“Because this feature provides the ability to persistently run system software in the context of Windows, it becomes essential that WPBT-based solutions are as secure as possible and do not expose Windows users to exploitable conditions. “, notes the manufacturer of Windows in its documentation. “In particular, WPBT solutions must not include malware (that is, malware or unwanted software installed without adequate user consent).”
The vulnerability discovered by the enterprise firmware security company is rooted in the fact that the WPBT mechanism can accept a signed binary with a revoked or expired certificate to completely bypass the integrity check, thus allowing an attacker to sign a malicious binary with a file already available. expired certificate and run arbitrary code with kernel privileges on device startup.
In response to the results, Microsoft recommended using a Windows Defender Application Control (WDAC) policy to tightly control which binaries can be allowed to run on devices.
The latest disclosure follows a separate set of findings in June 2021, which involved a set of four vulnerabilities – collectively known as BIOS Disconnect – that could be militarized to obtain remote execution in a device’s firmware during an upgrade. BIOS update, further highlighting the complexity and challenges involved in securing the boot process.

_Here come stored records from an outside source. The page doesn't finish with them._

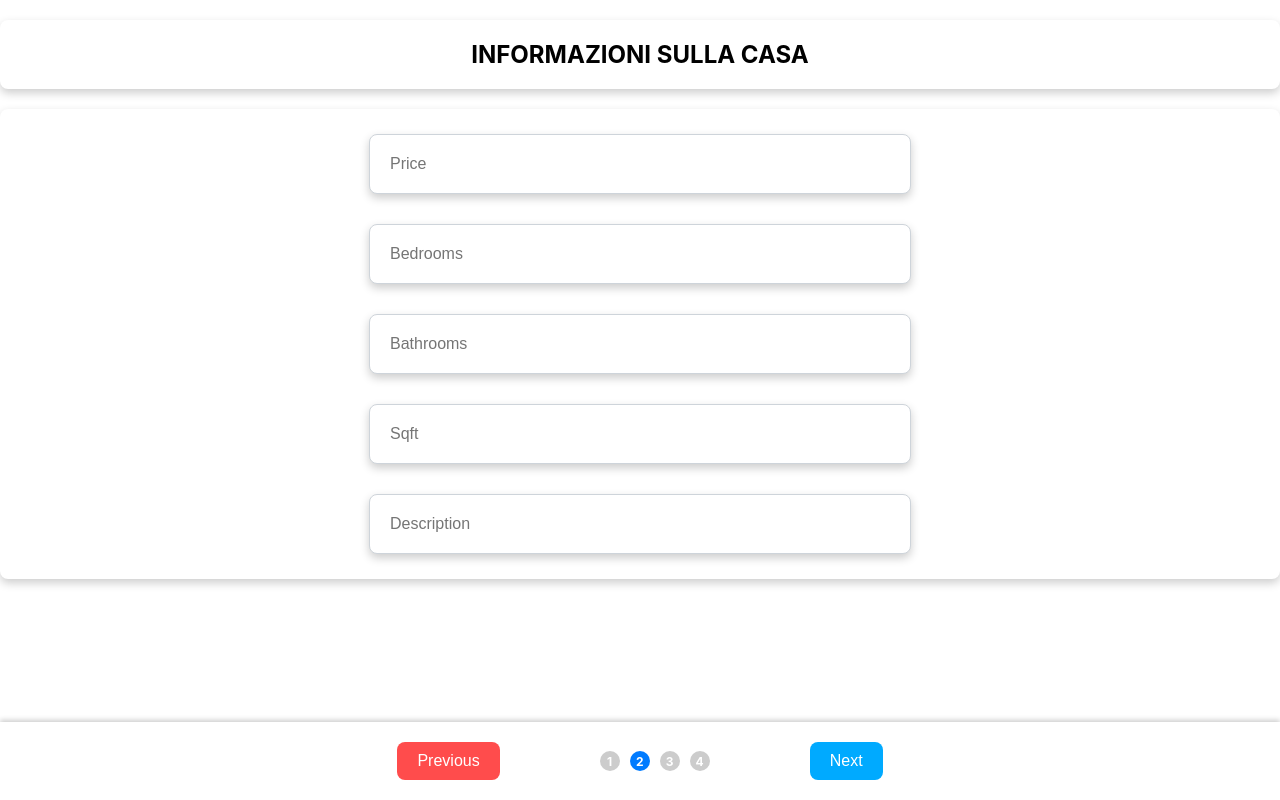
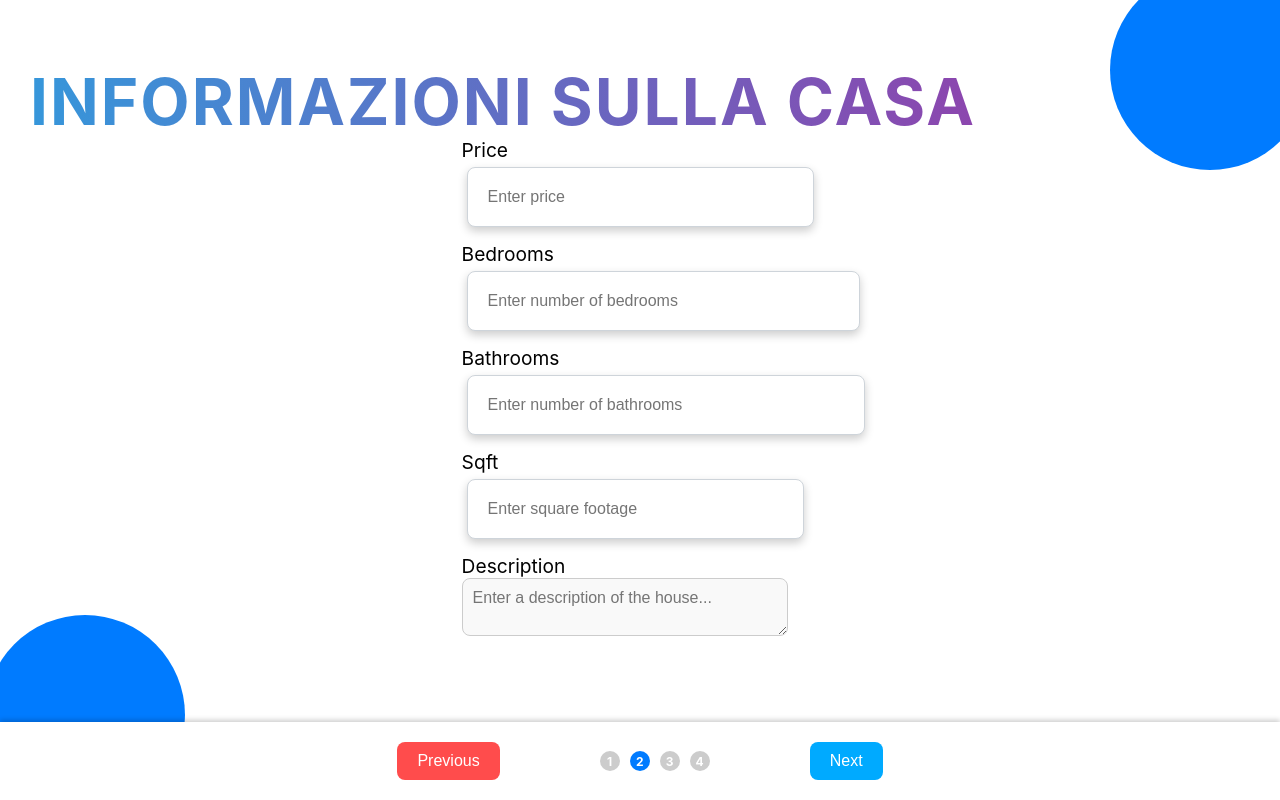
Before and after one commit to alessandrv/SitoAngelo, a React (Create React App) app in the folder my-map-app/: page /createHouse in a window 1280 px wide. Both pictures are taken after a click on the button "Next". Built offline with nearby package versions, Linux system fonts and the light colour scheme.

Commit message:
prima versione createHosue CSs

```diff
--- a/my-map-app/src/components/stepper/Stepper.jsx
+++ b/my-map-app/src/components/stepper/Stepper.jsx
@@ -53,7 +53,7 @@ export default function Stepper({
   };
 
   return (
-    <div>
+    <div className="stepper-container">
       <div className="stepper-overlay"></div>
 
       <div className="stepper">
--- a/my-map-app/src/components/stepper/steppers.css
+++ b/my-map-app/src/components/stepper/steppers.css
@@ -1,12 +1,51 @@
-.stepper {
-    background-color: #fff;
+.stepper-container{
+    position: fixed;
+    top: 0;
+    left: 0;
+    right: 0;
+    bottom: 0;
+    background-color: blue;
+    z-index: 999;
+    height: 100%;
+    width: 100%;
+    display: flex;
+    flex-direction: column;
+    justify-content: center;
+    align-items: center;
+  }
+
+  .stepper {
+    display: flex;
+    justify-content: center;
+    align-items: center;
     width: 100%;
     height: 100%;
     border-radius: 8px;
     z-index: 9999;
-    display: flex;
-    flex-direction: column;
+    position: relative;
   }
+
+  .stepper::before,
+  .stepper::after {
+    z-index: -1;
+    content: '';
+    position: absolute;
+    width: 200px;
+    height: 200px;
+    background-color: #007bff;
+    border-radius: 50%;
+  }
+
+  .stepper::before {
+    bottom: -15px;
+    left: -15px;
+  }
+
+  .stepper::after {
+    top: -30px;
+    right: -30px;
+  }
+
 
   .step-content {
     margin-bottom: 2rem;
--- a/my-map-app/src/pages/createHouse.jsx
+++ b/my-map-app/src/pages/createHouse.jsx
@@ -15,11 +15,8 @@ import "./createHouses.css";
 import { FaSearch } from "react-icons/fa";
 
 const CreateHouse = () => {
-  const [name, setName] = useState("");
-  const [lastName, setLastName] = useState("");
   const [address, setAddress] = useState("");
   const [houseNumber, setHouseNumber] = useState("");
-  const [email, setEmail] = useState("");
   const [city, setCity] = useState("");
   const [state, setState] = useState("");
   const [country, setCountry] = useState("");
@@ -39,11 +36,8 @@ const CreateHouse = () => {
   useEffect(() => {
     const savedData = JSON.parse(localStorage.getItem("houseForm"));
     if (savedData) {
-      setName(savedData.name || "");
-      setLastName(savedData.lastName || "");
       setAddress(savedData.address || "");
       setHouseNumber(savedData.houseNumber || "");
-      setEmail(savedData.email || "");
       setCity(savedData.city || "");
       setState(savedData.state || "");
       setCountry(savedData.country || "");
@@ -59,11 +53,8 @@ const CreateHouse = () => {
 
   const saveToLocalStorage = () => {
     const formData = {
-      name,
-      lastName,
       address,
       houseNumber,
-      email,
       city,
       state,
       country,
@@ -91,7 +82,6 @@ const CreateHouse = () => {
   const handleStepChange = (step) => {
     setCurrentStep(step);
   };
-
 
   const userLocationIcon = L.icon({
     iconUrl: "https://img.icons8.com/color/48/000000/marker--v1.png",
@@ -173,7 +163,6 @@ const CreateHouse = () => {
     handleStepChange(1);
   };
 
-
   const handleMapClick = (event) => {
     const { lat, lng } = event.latlng;
     setPosition([lat, lng]);
@@ -230,7 +219,7 @@ const CreateHouse = () => {
                 <MapContainer
                   center={position}
                   zoom={13}
-                  style={{ height: "400px", width: "100%" }}
+                  className="map"
                   onClick={handleMapClick} // Ascolta i click sulla mappa
                 >
                   <TileLayer url="https://{s}.tile.openstreetmap.org/{z}/{x}/{y}.png" />
@@ -240,20 +229,6 @@ const CreateHouse = () => {
                 </MapContainer>
               </div>
               <form className="form">
-                <input
-                  type="text"
-                  placeholder="First Name"
-                  value={name}
-                  onChange={(e) => setName(e.target.value)}
-                  className="formHouse"
-                />
-                <input
-                  type="text"
-                  placeholder="Last Name"
-                  value={lastName}
-                  onChange={(e) => setLastName(e.target.value)}
-                  className="formHouse"
-                />
                 <input
                   type="text"
                   placeholder="Address"
@@ -266,13 +241,6 @@ const CreateHouse = () => {
                   placeholder="House Number"
                   value={houseNumber}
                   onChange={(e) => setHouseNumber(e.target.value)}
-                  className="formHouse"
-                />
-                <input
-                  type="email"
-                  placeholder="Email"
-                  value={email}
-                  onChange={(e) => setEmail(e.target.value)}
                   className="formHouse"
                 />
                 <input
@@ -310,41 +278,64 @@ const CreateHouse = () => {
           <Step>
             <h2 className="mainRecup">Informazioni sulla casa</h2>
             <form className="form-house">
+              <div className="form-field">
+                <label htmlFor="price">Price</label>
                 <input
                   type="text"
-                placeholder="Price"
+                  id="price"
+                  placeholder="Enter price"
                   value={price}
                   onChange={(e) => setPrice(e.target.value)}
                   className="formHouse"
                 />
+              </div>
+
+              <div className="form-field">
+                <label htmlFor="bedrooms">Bedrooms</label>
                 <input
                   type="text"
-                placeholder="Bedrooms"
+                  id="bedrooms"
+                  placeholder="Enter number of bedrooms"
                   value={bedrooms}
                   onChange={(e) => setBedrooms(e.target.value)}
                   className="formHouse"
                 />
+              </div>
+
+              <div className="form-field">
+                <label htmlFor="bathrooms">Bathrooms</label>
                 <input
                   type="text"
-                placeholder="Bathrooms"
+                  id="bathrooms"
+                  placeholder="Enter number of bathrooms"
                   value={bathrooms}
                   onChange={(e) => setBathrooms(e.target.value)}
                   className="formHouse"
                 />
+              </div>
+
+              <div className="form-field">
+                <label htmlFor="sqft">Sqft</label>
                 <input
                   type="text"
-                placeholder="Sqft"
+                  id="sqft"
+                  placeholder="Enter square footage"
                   value={sqft}
                   onChange={(e) => setSqft(e.target.value)}
                   className="formHouse"
                 />
-              <input
-                type="text"
-                placeholder="Description"
+              </div>
+
+              <div className="form-field">
+                <label htmlFor="description">Description</label>
+                <textarea
+                  id="description"
+                  placeholder="Enter a description of the house..."
                   value={description}
                   onChange={(e) => setDescription(e.target.value)}
-                className="formHouse"
+                  className="form-description"
                 />
+              </div>
             </form>
           </Step>
 
@@ -367,7 +358,7 @@ const CreateHouse = () => {
             <div>
               {images.length > 0 && (
                 <>
-                    <h3 className="mainRecup">Anteprima delle immagini:</h3>
+                  <h3 className="titleRecup">Anteprima delle immagini:</h3>
                   <div className="image-preview-container">
                     {images.map((image, index) => (
                       <div key={index} className="image-preview-item">
@@ -389,20 +380,22 @@ const CreateHouse = () => {
           </Step>
 
           <Step>
-            <h2 className="mainRecup">Recap</h2>
-            <p className="recupText">Ecco cosa hai inserito:</p>
+            <h2 className="mainRecup">Riepilogo</h2>
             <div className="form-house">
+              <div className="coupleDiv">
+                <div className="">
                   <h3 className="titleRecup">Informazioni Personali</h3>
                   <div className="recupPersonal">
                     <p className="recupText">
-                  Nome: {name} {lastName}</p>
-                <p className="recupText">Indirizzo: {address} {houseNumber}</p>
-                <p className="recupText">Email: {email}</p>
+                      Indirizzo: {address} {houseNumber}
+                    </p>
                     <p className="recupText">Città: {city}</p>
                     <p className="recupText">Stato: {state}</p>
                     <p className="recupText">Paese: {country}</p>
                     <p className="recupText">CAP: {zip}</p>
                   </div>
+                </div>
+                <div>
                   <h3 className="titleRecup">Informazioni sulla Casa</h3>
                   <div className="recupHouse">
                     <p className="recupText">Prezzo: {price}</p>
@@ -410,6 +403,8 @@ const CreateHouse = () => {
                     <p className="recupText">Bagni: {bathrooms}</p>
                     <p className="recupText">Superficie (Sqft): {sqft}</p>
                     <p className="recupText">Descrizione: {description}</p>
+                  </div>
+                </div>
               </div>
               <h3 className="titleRecup">Immagini Caricate</h3>
               {images.length > 0 ? (
--- a/my-map-app/src/pages/createHouses.css
+++ b/my-map-app/src/pages/createHouses.css
@@ -17,10 +17,6 @@
     justify-content: space-evenly;
     align-items: center;
     gap: 20px;
-    padding: 20px;
-    border-radius: 8px;
-    box-shadow: 0 4px 10px rgba(0, 0, 0, 0.2);
-    background-color: white;
   }
 
   .form{
@@ -40,14 +36,15 @@
   .form-house{
     display: flex;
     flex-direction: column;
-    flex-wrap: wrap;
     justify-content: center;
     align-items: center;
-    gap: 20px;
-    padding: 20px;
-    border-radius: 8px;
-    box-shadow: 0 4px 10px rgba(0, 0, 0, 0.2);
-    background-color: white;
+  }
+
+  .coupleDiv{
+    display: flex;
+    flex-direction: row;
+    gap: 40px;
+    align-items: flex-start;
   }
 
   .formHouse{
@@ -60,23 +57,74 @@
     background-color: white;
   }
 
+  .map{
+    height: 400px;
+    width: 100%;
+    border-radius: 20px;
+    box-shadow: 0 4px 10px rgba(0, 0, 0, 0.2);
+  }
+
+  .map:hover{
+    transition: 1s;
+    box-shadow: 0 4px 10px rgba(0, 0, 0, 0.6);
+  }
+
+  .map:not(:hover){
+    transition: 1s;
+    box-shadow: 0 4px 10px rgba(0, 0, 0, 0.2);
+
+  }
+
   .mainRecup{
-    display: flex;
-    flex-direction: column;
-    justify-content: center;
-    align-items: center;
-    padding: 20px;
-    border-radius: 8px;
-    box-shadow: 0 4px 10px rgba(0, 0, 0, 0.2);
-    background-color: white;
+    position: absolute;
+    top: 0;
+    left: 10px;
+    font-size: 4rem;
+    font-weight: 700;
     text-transform: uppercase;
+    color: #2c3e50;
+    letter-spacing: 2px;
+    padding: 10px 20px;
+    background: linear-gradient(to right, #3498db, #8e44ad);
+    -webkit-background-clip: text;
+    background-clip: text;
+    color: transparent;
+    z-index: -1;
   }
 
   .titleRecup{
-    font-size: 2rem;
+    font-size: 1.6rem;
     font-weight: 500;
-    color: #495057;
+    color: #333;
     text-align: center;
+    margin-top: 10px;
+    margin-bottom: 20px;
+    letter-spacing: 1px;
+    font-family: 'Helvetica Neue', sans-serif;
+    background: linear-gradient(to right, #3498db, #8e44ad);
+    -webkit-background-clip: text;
+    background-clip: text;
+    color: transparent;
+    text-transform: uppercase;
+    padding: 5px 0;
+    position: relative;
+    transition: transform 0.3s ease, color 0.3s ease;
+  }
+
+  .titleRecup::after {
+    content: '';
+    position: absolute;
+    left: 0;
+    right: 0;
+    bottom: -5px;
+    height: 4px;
+    background: rgba(0, 0, 0, 0.10);
+    border-radius: 2px;
+  }
+
+  .titleRecup:hover {
+    transform: translateY(-5px);
+    color: #3498db;
   }
 
   .image-preview-container {
@@ -98,7 +146,7 @@
   }
 
   .image-preview-img{
-    max-width: 250px;
+    max-width: 150px;
     border-radius: 8px;
     box-shadow: 0 4px 10px rgba(0, 0, 0, 0.2);
   }
@@ -122,10 +170,8 @@
     font-size: 1.2rem;
     font-weight: 500;
     color: #495057;
-    text-align: center;
-    box-shadow: 0 4px 10px rgba(0, 0, 0, 0.2);
-    border-radius: 3px;
-    padding: 10px;
+    text-align: left;
+    margin: 20px;
 
 }
 
@@ -138,19 +184,88 @@
 
 }
 
- .recupPersonal{
-    display: flex;
-    flex-direction: row;
-    flex-wrap: wrap;
-    gap: 20px;
- }
 
- .recupHouse{
-    display: flex;
-    flex-direction: row;
-    flex-wrap: wrap;
-    gap: 20px;
- }
+.recupPersonal {
+  max-width: 600px;
+  padding: 20px;
+  background-color: #ffffff;
+  border-radius: 8px;
+  box-shadow: 0 4px 10px rgba(0, 0, 0, 0.1);
+  margin: 20px auto;
+  transition: all 0.3s ease;
+}
+
+.recupPersonal p {
+  font-size: 1.2rem;
+  font-weight: 400;
+  color: #333;
+  margin-bottom: 10px;
+  display: flex;
+  justify-content: space-between;
+  width: 100%;
+}
+
+.recupPersonal p span {
+  font-weight: 600;
+  color: #495057;
+}
+
+.recupPersonal:hover {
+  box-shadow: 0 6px 15px rgba(0, 0, 0, 0.2);
+  transform: translateY(-3px);
+}
+
+.titleRecap {
+  font-size: 1.8rem;
+  font-weight: 600;
+  color: #2c3e50;
+  margin-bottom: 20px;
+  text-align: center;
+}
+
+
+.recupHouse {
+  max-width: 600px;
+  padding: 20px;
+  background-color: #ffffff;
+  border-radius: 8px;
+  box-shadow: 0 4px 10px rgba(0, 0, 0, 0.1);
+  margin: 20px auto;
+  transition: all 0.3s ease;
+}
+
+.recupHouse p {
+  font-size: 1.2rem;
+  font-weight: 400;
+  color: #333;
+  margin-bottom: 10px;
+  display: flex;
+  justify-content: space-between;
+  width: 100%;
+}
+
+.recupHouse p span {
+  font-weight: 600;
+  color: #495057;
+}
+
+.recupHouse:hover {
+  box-shadow: 0 6px 15px rgba(0, 0, 0, 0.2);
+  transform: translateY(-3px);
+}
+
+.form-field{
+  text-align: left;
+  margin-top: 10px;
+  font-size: 1.2rem;
+  font-weight:400;
+}
+
+.form-house{
+  display: flex;
+  justify-content:left;
+  align-items:flex-start
+}
 
   .formHouse > h2{
     font-size: 1.5rem;
@@ -235,24 +350,22 @@
     color: #495057
 }
 
-/* Contenitore dei risultati di ricerca */
 .search-results-dropdown {
     position: absolute;
-    top: 40%; /* Posiziona la lista subito sotto il campo di ricerca */
+    top: 40%;
     left: 0;
     width: 40%;
-    max-height: 300px; /* Imposta un'altezza massima per la lista */
-    overflow-y: auto; /* Aggiungi uno scroll se ci sono troppi risultati */
+    max-height: 300px;
+    overflow-y: auto;
     background-color: white;
     border: 1px solid #ddd;
     border-radius: 5px;
     box-shadow: 0 4px 6px rgba(0, 0, 0, 0.1);
-    z-index: 9999999999; /* Assicura che la lista si sovrapponga agli altri contenuti */
+    z-index: 9999999999;
     padding: 10px 0;
     margin-top: 5px;
   }
 
-  /* Stile per ogni singolo risultato */
   .search-results-dropdown ul {
     list-style-type: none;
     margin: 0;
@@ -267,16 +380,46 @@
     color: #333;
   }
 
-  /* Cambia colore quando si passa sopra un risultato */
   .search-results-dropdown li:hover {
     background-color: #f5f5f5;
-    color: #007bff; /* Colore per il testo al passaggio del mouse */
+    color: #007bff;
   }
 
-  /* Testo di caricamento */
   .search-results-dropdown p {
     font-size: 14px;
     color: #999;
     padding: 10px;
     text-align: center;
   }
+
+.form-description {
+  width: 100%;
+  padding: 10px;
+  font-size: 16px;
+  font-family: 'Arial', sans-serif;
+  color: #333;
+  background-color: #f9f9f9;
+  border: 1px solid #ccc;
+  border-radius: 8px;
+  resize: vertical;
+  box-sizing: border-box;
+  transition: border-color 0.3s ease, box-shadow 0.3s ease;
+}
+
+.form-description:focus {
+  border-color: #4CAF50;
+  box-shadow: 0 0 8px rgba(72, 199, 129, 0.5);
+  outline: none;
+}
+
+.form-description:hover {
+  border-color: #888;
+}
+
+.form-label {
+  font-size: 16px;
+  font-weight: 600;
+  margin-bottom: 8px;
+  color: #555;
+  display: block;
+}
```
Lines whose indentation alone changed are shown as unchanged.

“This weakness can potentially be exploited through multiple vectors (eg, physical, remote, and supply chain access) and by multiple techniques (eg, malicious boot loader, DMA, etc.),” the researchers said. “Organizations will need to consider these vectors and use a layered security approach to ensure that all available fixes are applied and identify any potential compromises on devices. “